In this issue:
The Ups and Downs of Natural Gas Prices
Cold weather increases demand while severe weather can disrupt supply
Used widely in heating and power applications, natural gas is currently the primary heating fuel of choice for U.S. residential homes. As we head into the winter season, homes and businesses are turning on the heat for warmth and comfort.
If temperatures are colder than anticipated, natural gas prices can vary. Colder-than-normal weather can put upward pressure on prices because supply is often unable to meet short-term increases in demand. In some instances, severe weather may disrupt natural gas supply altogether. For example, in winter 2017, parts of northern Alberta experienced a natural gas supply outage caused by persistent cold temperatures.
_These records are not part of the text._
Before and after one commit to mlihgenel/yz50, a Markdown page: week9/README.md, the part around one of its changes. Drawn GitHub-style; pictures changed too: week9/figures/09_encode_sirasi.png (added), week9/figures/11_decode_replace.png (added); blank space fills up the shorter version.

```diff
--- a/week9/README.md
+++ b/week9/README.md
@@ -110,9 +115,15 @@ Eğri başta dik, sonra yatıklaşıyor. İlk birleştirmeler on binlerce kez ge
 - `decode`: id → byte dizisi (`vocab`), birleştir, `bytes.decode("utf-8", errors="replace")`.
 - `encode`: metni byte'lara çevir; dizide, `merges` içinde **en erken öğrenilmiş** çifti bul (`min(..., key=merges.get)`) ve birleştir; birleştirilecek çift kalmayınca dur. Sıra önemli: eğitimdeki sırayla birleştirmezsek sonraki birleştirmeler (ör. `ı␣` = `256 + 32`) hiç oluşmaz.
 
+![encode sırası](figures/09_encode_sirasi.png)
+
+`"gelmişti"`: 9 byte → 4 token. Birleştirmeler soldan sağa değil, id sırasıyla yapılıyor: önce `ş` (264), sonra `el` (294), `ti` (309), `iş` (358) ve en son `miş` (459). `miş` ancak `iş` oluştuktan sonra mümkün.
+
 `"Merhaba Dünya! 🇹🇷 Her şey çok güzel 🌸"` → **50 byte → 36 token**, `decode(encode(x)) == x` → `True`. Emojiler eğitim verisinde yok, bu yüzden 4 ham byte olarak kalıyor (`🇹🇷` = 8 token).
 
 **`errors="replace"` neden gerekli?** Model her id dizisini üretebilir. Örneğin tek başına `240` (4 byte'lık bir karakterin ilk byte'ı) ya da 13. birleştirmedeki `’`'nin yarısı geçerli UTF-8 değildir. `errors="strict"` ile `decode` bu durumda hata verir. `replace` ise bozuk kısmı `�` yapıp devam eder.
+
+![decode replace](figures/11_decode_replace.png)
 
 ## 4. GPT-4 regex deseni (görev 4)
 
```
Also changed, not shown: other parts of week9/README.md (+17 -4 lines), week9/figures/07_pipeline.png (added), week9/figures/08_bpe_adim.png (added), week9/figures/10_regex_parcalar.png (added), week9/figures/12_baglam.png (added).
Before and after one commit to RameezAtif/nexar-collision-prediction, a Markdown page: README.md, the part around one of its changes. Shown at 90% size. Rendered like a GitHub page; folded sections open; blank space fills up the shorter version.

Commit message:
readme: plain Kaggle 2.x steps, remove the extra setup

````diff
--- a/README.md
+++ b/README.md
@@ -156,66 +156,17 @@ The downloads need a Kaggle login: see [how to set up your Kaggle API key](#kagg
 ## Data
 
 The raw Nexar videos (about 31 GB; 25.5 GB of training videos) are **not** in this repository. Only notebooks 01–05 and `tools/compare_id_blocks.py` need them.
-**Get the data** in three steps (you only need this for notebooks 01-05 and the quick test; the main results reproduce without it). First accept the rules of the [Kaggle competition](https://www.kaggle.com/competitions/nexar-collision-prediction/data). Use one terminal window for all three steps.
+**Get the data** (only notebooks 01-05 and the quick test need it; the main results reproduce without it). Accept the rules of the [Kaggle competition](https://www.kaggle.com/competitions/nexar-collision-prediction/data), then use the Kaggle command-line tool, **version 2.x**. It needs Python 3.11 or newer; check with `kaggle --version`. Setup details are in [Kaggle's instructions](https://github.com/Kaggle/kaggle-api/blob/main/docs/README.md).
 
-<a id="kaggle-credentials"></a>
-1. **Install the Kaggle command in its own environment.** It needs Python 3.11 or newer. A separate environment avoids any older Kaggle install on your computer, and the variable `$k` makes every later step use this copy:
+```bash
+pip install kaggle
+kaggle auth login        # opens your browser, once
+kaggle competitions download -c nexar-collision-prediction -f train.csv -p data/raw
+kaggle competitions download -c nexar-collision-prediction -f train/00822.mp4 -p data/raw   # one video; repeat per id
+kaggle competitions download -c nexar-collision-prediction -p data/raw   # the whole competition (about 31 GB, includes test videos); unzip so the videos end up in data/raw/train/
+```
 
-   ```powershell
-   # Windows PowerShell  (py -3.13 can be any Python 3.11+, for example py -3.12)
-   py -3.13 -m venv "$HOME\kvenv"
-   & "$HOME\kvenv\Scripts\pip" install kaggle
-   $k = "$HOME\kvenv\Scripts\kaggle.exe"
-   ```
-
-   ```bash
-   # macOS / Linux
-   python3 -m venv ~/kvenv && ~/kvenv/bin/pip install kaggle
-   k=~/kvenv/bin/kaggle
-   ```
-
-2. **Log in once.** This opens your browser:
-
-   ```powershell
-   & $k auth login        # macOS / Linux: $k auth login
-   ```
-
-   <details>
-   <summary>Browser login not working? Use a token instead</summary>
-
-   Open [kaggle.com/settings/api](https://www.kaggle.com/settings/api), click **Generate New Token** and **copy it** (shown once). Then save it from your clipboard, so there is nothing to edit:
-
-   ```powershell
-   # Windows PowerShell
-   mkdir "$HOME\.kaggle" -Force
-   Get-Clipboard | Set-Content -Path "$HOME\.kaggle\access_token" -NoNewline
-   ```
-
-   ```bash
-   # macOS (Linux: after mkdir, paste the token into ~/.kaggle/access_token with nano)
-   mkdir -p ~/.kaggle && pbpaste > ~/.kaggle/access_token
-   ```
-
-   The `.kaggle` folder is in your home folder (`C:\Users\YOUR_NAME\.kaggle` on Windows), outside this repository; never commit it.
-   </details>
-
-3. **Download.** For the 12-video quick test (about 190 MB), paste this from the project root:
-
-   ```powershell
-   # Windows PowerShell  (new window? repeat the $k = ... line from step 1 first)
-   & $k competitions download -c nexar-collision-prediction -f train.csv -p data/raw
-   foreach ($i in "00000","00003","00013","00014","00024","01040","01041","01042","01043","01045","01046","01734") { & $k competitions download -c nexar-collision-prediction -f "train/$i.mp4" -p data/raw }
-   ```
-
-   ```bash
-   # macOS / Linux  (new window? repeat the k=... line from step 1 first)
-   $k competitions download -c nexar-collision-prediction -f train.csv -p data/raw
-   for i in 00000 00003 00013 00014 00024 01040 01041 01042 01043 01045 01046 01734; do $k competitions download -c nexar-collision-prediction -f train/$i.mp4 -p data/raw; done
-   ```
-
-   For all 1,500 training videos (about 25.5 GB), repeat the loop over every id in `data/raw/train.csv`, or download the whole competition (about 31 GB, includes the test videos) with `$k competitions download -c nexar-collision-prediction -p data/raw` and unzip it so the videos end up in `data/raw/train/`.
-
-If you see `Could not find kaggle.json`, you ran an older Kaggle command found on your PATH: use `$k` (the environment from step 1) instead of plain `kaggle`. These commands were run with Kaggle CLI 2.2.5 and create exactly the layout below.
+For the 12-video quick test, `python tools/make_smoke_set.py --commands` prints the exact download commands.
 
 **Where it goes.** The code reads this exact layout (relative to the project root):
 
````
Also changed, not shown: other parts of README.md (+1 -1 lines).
Natural gas supply in storage may combat some of the effects of seasonal increases in demand. Storage maintains the reliability of supply needed and can serve as a buffer during unexpected demand surges. Most recently, the U.S. Energy Information Administration reports natural gas inventories are lower than last year during this same period. This deficit could become bullish for prices if production cannot keep up with load demands as we move into the winter months.
Domestic production and demand of natural gas are rising; natural gas consumption in the first half of 2018 averaged 12% greater than the first half of 2017. Due to few comparable alternatives, even small changes in supply or demand can result in large price movements.
To help residential and commercial customers manage their energy budgets during the winter months, WGL Energy Services (WGL Energy) offers a variety of pricing plans, including fixed-price and variable price options.
For information about WGL Energy natural gas solutions, click here.
EIA (2017). Natural gas prices a function of supply and demand. Retrieved October 22, 2018, from https://www.eia.gov/energyexplained/index.php?page=natural_gas_factors_affecting_prices
EIA (2018) Both natural gas supply and demand have increased from year-ago levels. Retrieved October 22, 2018, from https://www.eia.gov/todayinenergy/detail.php?id=37193